Anonymous says:

I would definetly save for an emergency fund or else the very thing you mentioned would happen when you needed extra finds when the car tore up, the child or yourself is sick, a snow day or flood dispurted work and you do not get paid for those days. Then you have no money for the emergencies. I am not so hard core on the retirement fund since to an extent it can be made up when out of debt. I know that you miss out on the compounding interest but you also miss the interest payment that are on the credit card when used.

Anonymous says:

Great article. It is really important to have some sort of emergency fund while paying off debt. I would say $1,000 should be the minimum. If you don’t save an emergency fund, and one comes up, uh-oh, you’ll be racking up more debt.

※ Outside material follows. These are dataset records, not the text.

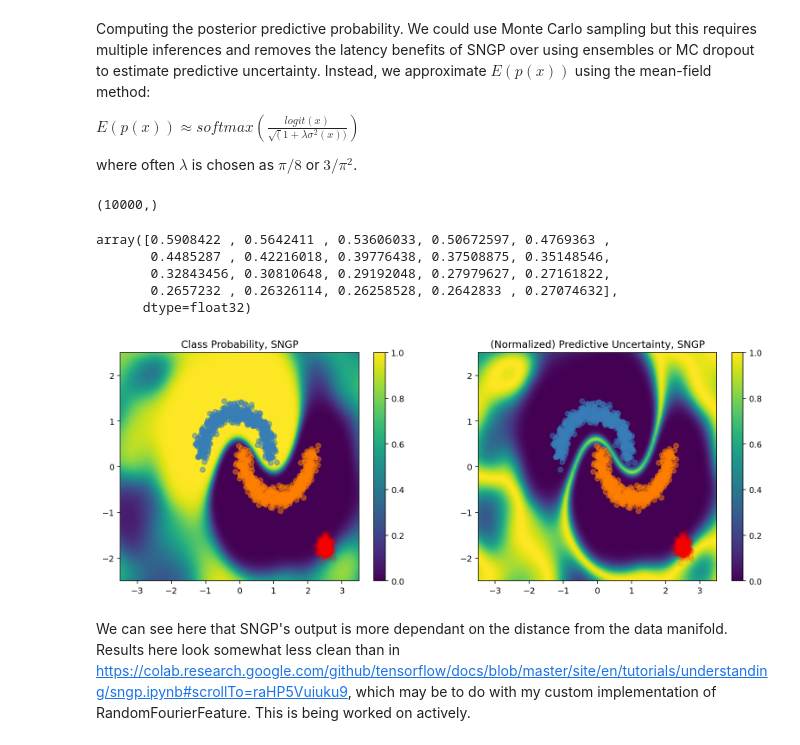
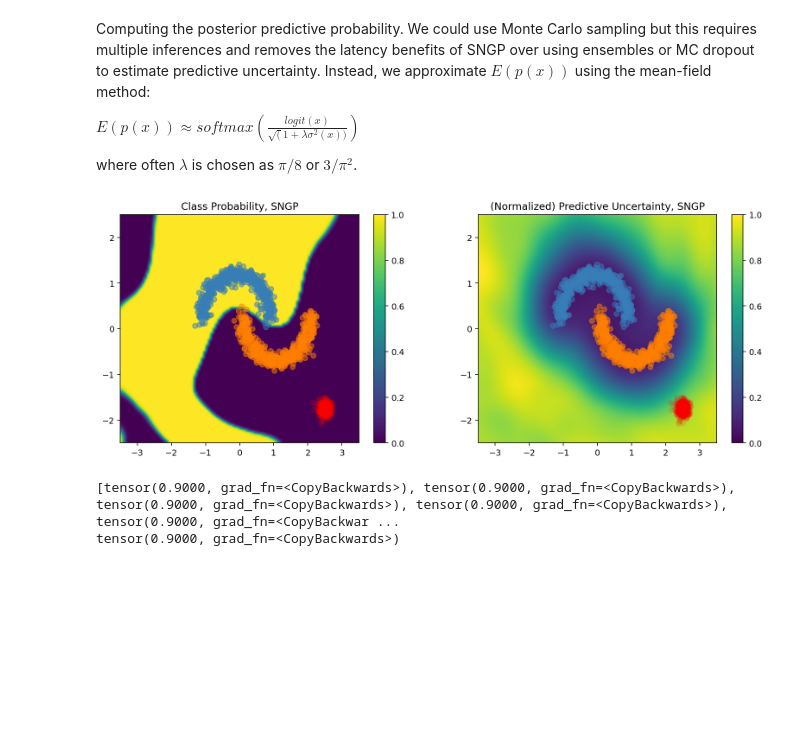
Before and after one commit to adityagoel4512/Spectral-normalized-Neural-Gaussian-Process-PyTorch, a Jupyter notebook: sngp.ipynb, the cells around one changed output. Cells and saved outputs as stored; diff of their text form; code cells hidden in the pictures; blank space fills up the shorter version.

Commit message:
Update implementation to compute on precision matrix for every class and reoganise code

```diff
--- a/sngp.ipynb
+++ b/sngp.ipynb
@@ -425,8 +316,10 @@ class SNGP(nn.Module):
 # %%
 import torch.optim as optim
-sngp_config = dict(num_classes=2, num_hidden_layers=6, num_hidden=128, dropout_rate=0.1, momentum=None, norm_multiplier=0.9)
-sngp_model = SNGP(**sngp_config)
-loss_fn = nn.CrossEntropyLoss()
-optimizer = optim.Adam(sngp_model.parameters(), lr=1e-3)
-sngp_model
+sngp_config = dict(in_features=2, out_features=2,
+        backbone = ResNetBackbone(input_features=2, num_hidden_layers=6, num_hidden=128, dropout_rate=0.1),
+        num_inducing = 1024,
+        momentum = 0.9,
+        ridge_penalty = 1e-6)
+model = RandomFeatureGaussianProcess(**sngp_config)
+model, sngp_config
 # %% [output]
@@ -479,0 +407,9 @@ sngp_variance.shape, sngp_logits.shape
+# %%
+def mean_field_logits(logits, variances, mean_field_factor):
+  logits_scale = (1.0 + variances * mean_field_factor) ** 0.5
+  if len(logits.shape) > 1:
+    logits_scale = logits_scale[:, None]
+  return logits/logits_scale
+# %%
+test = torch.Tensor(test_examples)
+test.shape
@@ -480,25 +418,24 @@ sngp_variance.shape, sngp_logits.shape
+# %%
+model.eval()
+model.update_covariance()
+logits, variances = model(test, with_variance=True, update_precision=False)
+logits = mean_field_logits(logits, variances, np.pi/8.)
+probs = logits.detach().softmax(dim=1).numpy()[:,0]
+variances = variances.numpy()
 # %% [markdown]
 Computing the posterior predictive probability. We could use Monte Carlo sampling but this requires multiple inferences and removes the latency benefits of SNGP over using ensembles or MC dropout to estimate predictive uncertainty. Instead, we approximate $E(p(x))$ using the mean-field method:
 
 $E(p(x)) \approx softmax(\frac{logit(x)}{\sqrt(1 + \lambda \sigma^2(x))})$
 
 where often $\lambda$ is chosen as $\pi/8$ or $3/\pi^2$.
-# %%
-sngp_probs = F.softmax(sngp_logits, dim=1).detach().numpy()[:, 0]
-sngp_probs.shape
-# %% [output]
-(10000,)
-# %%
-sngp_probs[:20]
-# %% [output]
-array([0.5908422 , 0.5642411 , 0.53606033, 0.50672597, 0.4769363 ,
-       0.4485287 , 0.42216018, 0.39776438, 0.37508875, 0.35148546,
-       0.32843456, 0.30810648, 0.29192048, 0.27979627, 0.27161822,
-       0.2657232 , 0.26326114, 0.26258528, 0.2642833 , 0.27074632],
-      dtype=float32)
 # %%
-plot_predictions(sngp_probs, model_name="SNGP")
+plot_predictions(probs, variances, model_name="SNGP")
 # %% [output]
-[figure, old version]
+[figure, new version]
-# %% [markdown]
-We can see here that SNGP's output is more dependant on the distance from the data manifold. Results here look somewhat less clean than in https://colab.research.google.com/github/tensorflow/docs/blob/master/site/en/tutorials/understanding/sngp.ipynb#scrollTo=raHP5Vuiuku9, which may be to do with my custom implementation of RandomFourierFeature. This is being worked on actively.
+# %%
+# Verifying that spectral normalisation has been applied to backbone layer weights
+print([torch.linalg.norm(hidden_layer.weight, 2) for hidden_layer in model.rff[0].hidden_layers])
+print(torch.linalg.norm(model.rff[0].input_layer.weight, 2))
+# %% [output]
+[tensor(0.9000, grad_fn=<CopyBackwards>), tensor(0.9000, grad_fn=<CopyBackwards>), tensor(0.9000, grad_fn=<CopyBackwards>), tensor(0.9000, grad_fn=<CopyBackwards>), tensor(0.9000, grad_fn=<CopyBackwar ...
+tensor(0.9000, grad_fn=<CopyBackwards>)
```
Also changed, not shown: parts of 39 cells of this notebook.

A few bad days can easily add up to $1,000. I think we all know when something breaks on a car, something else isn’t far behind it. And, if you have another car something will break on that too.

Anonymous says:

I tend to agree with this article on virtually all of its points.

The lack of an emergency fund will hurt when it comes to an issue that can be resolved without furthering your debt obligations. At least $1000 is necessary, but one month’s salary will offer more stability.

Contrary to what the Debt Snowball preaches, I agree with contributing to a 401k with a match. If there is no match, a 401k is much worse than a Roth IRA.

Plus it makes sense to find the right strategy. Sometimes mixing strategies will work best.

Anonymous says:

“…all you’re doing by paying off debt faster is cutting your losses.” – well said. So very true!

Anonymous says:

I agree that it’s important to keep this is mind. Especially when the idea that paying off debt is like getting and immediate return of whatever the interest rate exists on the debt is so prevalent. People always need to do a simple cost benefit analysis when they are making any financial decisions, but the majority of us don’t know how to even start doing that.

Anonymous says:

Yes, I think both are equally important. It isn’t easy,though.

Anonymous says:

I pondered that question for a long time… so first, I continued making presnowball (min. payments) on my debt, saved up my Emergency Fund to 1K – that happened quick. Then continued to put a smaller portion into my savings while ‘snowballing my debt’. I did cut my investments down, but did not stop.

Meanwhile I found ways to increase my income. If a raise, it went into my retirement account. Thus increasing my savings/investments again. If I sold something or received $ from affiliate blog sales…1/2 of that amount went to pay off my debt.

After I paid off a few bills on my snowball schedule (what worked for me), I actually increased retirement savings again. And increased the cash savings for my EF.

My answer…in the beginning it might do well to cut down or momentarily stop the savings/investing. But only for a short time, less than 3-6 months.. Because you never know what may happen in your life. Be safe.

Have a goal – debt paying schedule, stay focused and disciplined. You’ll find, and may be surprised, to find the positive money flow that comes your way. You’ll have no problem saving/investing/paying off debt all at once.

I know..but some may argue about the debt interest out weighing the savings interest. And that is why you should stop saving/investing while debt repaying. But to me…I want my family to be covered if something happened to me and to know I didn’t miss out on saving for retirement while I was paying off debt (especially since this debt repayment is a multi-year plan).

K…sorry so long. 😉

Anonymous says:

I prefer to concentrate my efforts on one or two goals in order to amplify the savings (or debt reduction). If I had high interest credit card debt I would focus all my energy on paying that off, even at the expense of an emergency fund.

The only savings that I would keep going would be the employer match in my retirement account (as you mentioned). That is free money that you shouldn’t be turning down.

Sometimes we spread ourselves too thin trying to do too much at once ($100 here, $100 there) and I think that psychologically we feel like we’re spinning our wheels and not making any significant gains anywhere.